Vaccinations also continue to increase, albeit more slowly than last spring. Currently, over 76% of those over the age of 12 (the eligible population) have received at least 1 dose. I should also note the CDC is now also tracking and reporting booster shots.
The other big news on this front? The FDA and CDC are busy. FDA is currently reviewing booster authorization for Moderna and J&J vaccines, as well as Pfizer vaccines for ages 5-11, and the newly announced Merck treatment therapy for Covid. There is expected to be news on the boosters this week, and there is an FDA meeting scheduled for 10/26 to review the Pfizer vaccination for children under 12.
Next Data Point?
CDC tracks and reports pandemic data daily via the CDC Covid Data Tracker
This week in the markets, we will continue to watch the progress in Congress on the Senate’s budget reconciliation, aka the $3.5 trillion spending bill. On the economic front, there are a number of major releases:

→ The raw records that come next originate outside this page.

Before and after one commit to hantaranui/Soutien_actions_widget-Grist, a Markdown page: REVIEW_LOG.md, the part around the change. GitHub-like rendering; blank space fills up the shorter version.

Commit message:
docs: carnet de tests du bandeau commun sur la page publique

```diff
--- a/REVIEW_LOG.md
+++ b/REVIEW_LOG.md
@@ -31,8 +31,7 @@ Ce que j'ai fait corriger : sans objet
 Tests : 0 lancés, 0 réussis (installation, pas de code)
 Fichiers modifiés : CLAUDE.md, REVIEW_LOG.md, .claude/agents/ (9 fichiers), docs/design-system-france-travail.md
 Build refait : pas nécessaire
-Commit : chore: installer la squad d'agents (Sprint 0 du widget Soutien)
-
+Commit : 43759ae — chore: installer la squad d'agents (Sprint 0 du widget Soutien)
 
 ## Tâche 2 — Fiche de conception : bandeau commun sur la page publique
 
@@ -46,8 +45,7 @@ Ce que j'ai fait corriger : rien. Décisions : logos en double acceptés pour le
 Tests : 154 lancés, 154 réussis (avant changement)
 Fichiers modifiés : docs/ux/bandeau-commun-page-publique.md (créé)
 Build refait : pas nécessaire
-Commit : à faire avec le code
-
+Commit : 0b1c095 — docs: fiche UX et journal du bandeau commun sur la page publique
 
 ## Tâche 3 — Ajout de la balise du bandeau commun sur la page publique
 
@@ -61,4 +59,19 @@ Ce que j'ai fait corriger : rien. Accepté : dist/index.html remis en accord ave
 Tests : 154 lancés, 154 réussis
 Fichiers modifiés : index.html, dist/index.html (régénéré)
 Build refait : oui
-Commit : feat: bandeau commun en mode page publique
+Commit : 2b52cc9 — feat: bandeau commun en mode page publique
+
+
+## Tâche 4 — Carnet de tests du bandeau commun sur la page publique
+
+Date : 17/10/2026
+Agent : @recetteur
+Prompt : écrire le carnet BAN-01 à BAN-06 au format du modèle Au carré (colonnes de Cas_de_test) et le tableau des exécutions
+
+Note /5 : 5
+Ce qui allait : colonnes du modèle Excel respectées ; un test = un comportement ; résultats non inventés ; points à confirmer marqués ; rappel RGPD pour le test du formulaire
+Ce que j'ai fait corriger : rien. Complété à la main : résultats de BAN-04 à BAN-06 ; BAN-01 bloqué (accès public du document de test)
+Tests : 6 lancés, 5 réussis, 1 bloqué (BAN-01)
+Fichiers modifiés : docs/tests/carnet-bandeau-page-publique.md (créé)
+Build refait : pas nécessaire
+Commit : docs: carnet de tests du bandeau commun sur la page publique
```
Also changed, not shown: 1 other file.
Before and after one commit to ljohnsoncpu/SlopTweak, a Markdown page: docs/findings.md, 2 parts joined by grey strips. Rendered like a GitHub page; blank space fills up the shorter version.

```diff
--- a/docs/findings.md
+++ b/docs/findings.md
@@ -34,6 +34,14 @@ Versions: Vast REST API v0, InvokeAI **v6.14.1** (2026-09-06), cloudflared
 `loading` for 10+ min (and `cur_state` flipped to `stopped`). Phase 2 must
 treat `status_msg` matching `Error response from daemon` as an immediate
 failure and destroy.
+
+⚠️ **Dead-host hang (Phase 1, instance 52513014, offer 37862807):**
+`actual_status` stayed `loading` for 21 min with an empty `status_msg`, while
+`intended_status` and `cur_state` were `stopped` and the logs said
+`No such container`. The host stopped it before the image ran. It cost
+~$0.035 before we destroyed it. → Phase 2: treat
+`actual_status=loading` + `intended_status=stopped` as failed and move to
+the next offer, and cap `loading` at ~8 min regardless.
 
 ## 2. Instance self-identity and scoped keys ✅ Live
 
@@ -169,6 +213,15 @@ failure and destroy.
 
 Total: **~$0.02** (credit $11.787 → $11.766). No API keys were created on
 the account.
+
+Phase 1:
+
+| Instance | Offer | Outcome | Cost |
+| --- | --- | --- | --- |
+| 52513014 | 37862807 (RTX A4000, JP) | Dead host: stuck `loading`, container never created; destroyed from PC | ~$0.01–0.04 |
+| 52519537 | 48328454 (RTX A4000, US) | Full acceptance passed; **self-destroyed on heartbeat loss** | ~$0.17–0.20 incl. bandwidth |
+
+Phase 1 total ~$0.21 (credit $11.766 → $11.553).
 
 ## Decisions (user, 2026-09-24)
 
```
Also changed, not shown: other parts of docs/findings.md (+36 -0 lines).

- Tuesday – August JOLTS (job openings, labor turnover and separations) report
- Wednesday – Consumer Price Index for September (an inflation indicator)
- Thursday – Weekly Jobless Claims
- Friday – September Retail Sales (a leading indicator for consumer spending)
In addition to those, it’s also the start of Q3 earnings season – so look for movement in the stock market based on earnings surprises.
Questions about this week’s update or recent financial headlines? Tune in to Live Q&A with Family Finance Mom every Monday and Wednesday at 9AM ET on Instagram. Look for the question box in stories to leave your questions, or watch and ask them live.